How breastfeeding BENEFITS BABY

  • Breastfeeding protects your baby from a long list of illnesses
  • Breastfeeding can protect your baby from developing allergies
  • Breastfeeding may boost your child’s intelligence
  • Breastfeeding may protect your child from obesity
  • Breastfeeding may lower your baby’s risk of SIDS
  • Breastfeeding can reduce your stress level and your risk of postpartum depression
  • Breastfeeding may reduce your risk of some types of cancer

 

How Breastfeeding BENEFITS MOTHER

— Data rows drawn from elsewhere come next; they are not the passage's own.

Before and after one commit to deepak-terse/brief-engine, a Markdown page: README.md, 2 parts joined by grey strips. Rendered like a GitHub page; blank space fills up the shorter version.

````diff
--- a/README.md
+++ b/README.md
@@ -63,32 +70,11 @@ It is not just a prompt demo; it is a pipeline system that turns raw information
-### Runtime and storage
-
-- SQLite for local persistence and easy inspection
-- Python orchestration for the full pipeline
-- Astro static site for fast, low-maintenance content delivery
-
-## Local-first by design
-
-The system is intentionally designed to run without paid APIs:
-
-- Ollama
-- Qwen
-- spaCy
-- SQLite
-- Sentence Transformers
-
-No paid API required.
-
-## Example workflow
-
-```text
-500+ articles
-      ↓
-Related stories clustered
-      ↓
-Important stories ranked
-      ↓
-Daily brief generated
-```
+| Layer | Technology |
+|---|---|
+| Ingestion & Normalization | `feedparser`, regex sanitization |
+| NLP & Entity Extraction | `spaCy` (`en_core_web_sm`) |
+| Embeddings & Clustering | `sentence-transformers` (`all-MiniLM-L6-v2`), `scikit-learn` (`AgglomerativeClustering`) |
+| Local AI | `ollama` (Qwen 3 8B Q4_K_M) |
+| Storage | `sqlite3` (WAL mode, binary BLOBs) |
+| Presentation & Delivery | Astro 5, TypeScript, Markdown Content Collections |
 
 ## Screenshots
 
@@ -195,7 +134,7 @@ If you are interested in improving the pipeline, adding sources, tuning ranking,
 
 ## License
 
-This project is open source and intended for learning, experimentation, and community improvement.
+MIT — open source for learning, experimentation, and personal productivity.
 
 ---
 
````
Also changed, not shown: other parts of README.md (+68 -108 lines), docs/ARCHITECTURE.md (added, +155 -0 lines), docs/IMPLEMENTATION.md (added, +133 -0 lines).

  • Breastfeeding burns extra calories, so it can help you lose pregnancy weight faster.
  • Releases the hormone oxytocin, which helps your uterus return to its pre-pregnancy size and reduce uterine bleeding after birth
  • Lowers mother’s risk of breast and ovarian cancer
  • May lower risk of osteoporosis

 

*For breastfeeding support and education click for Doula services*